=== Your objective ===
Copy every line of the entries that includes the word "Verified".

☆ ☆ ☆ ☆ ☆

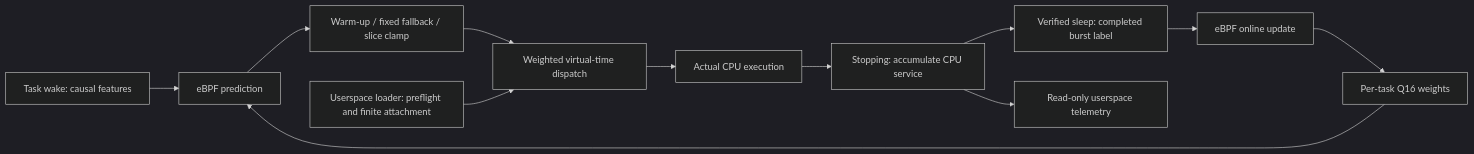
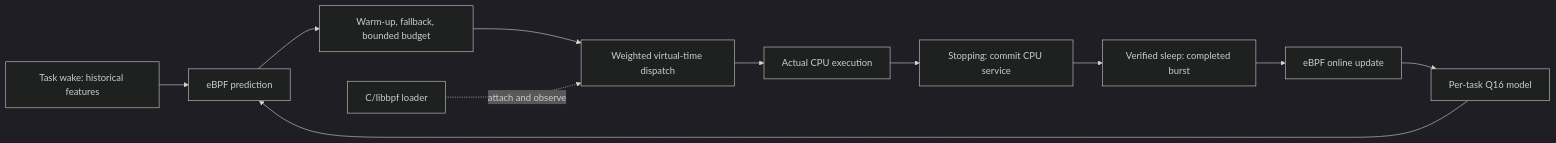
Before and after one commit to Denny-Lin/lertick: the diagram in README.md, drawn with Mermaid (dark theme). The commit also changed other lines of this file and 8 other files, not shown here.

````diff
--- a/README.md
+++ b/README.md
@@ -47,14 +45,13 @@
 ```mermaid
 flowchart LR
-    W[Task wake: causal features] --> P[eBPF prediction]
-    M[Per-task Q16 weights] --> P
-    P --> C[Warm-up / fixed fallback / slice clamp]
-    C --> D[Weighted virtual-time dispatch]
+    W[Task wake: historical features] --> P[eBPF prediction]
+    M[Per-task Q16 model] --> P
+    P --> B[Warm-up, fallback, bounded budget]
+    B --> D[Weighted virtual-time dispatch]
     D --> R[Actual CPU execution]
-    R --> S[Stopping: accumulate CPU service]
-    S --> Q[Verified sleep: completed burst label]
+    R --> S[Stopping: commit CPU service]
+    S --> Q[Verified sleep: completed burst]
     Q --> T[eBPF online update]
     T --> M
-    L[Userspace loader: preflight and finite attachment] --> D
-    S --> O[Read-only userspace telemetry]
+    L[C/libbpf loader] -. attach and observe .-> D
 ```
````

☆ ☆ ☆ ☆ ☆

=== Answer ===
-    S --> Q[Verified sleep: completed burst label]
+    S --> Q[Verified sleep: completed burst]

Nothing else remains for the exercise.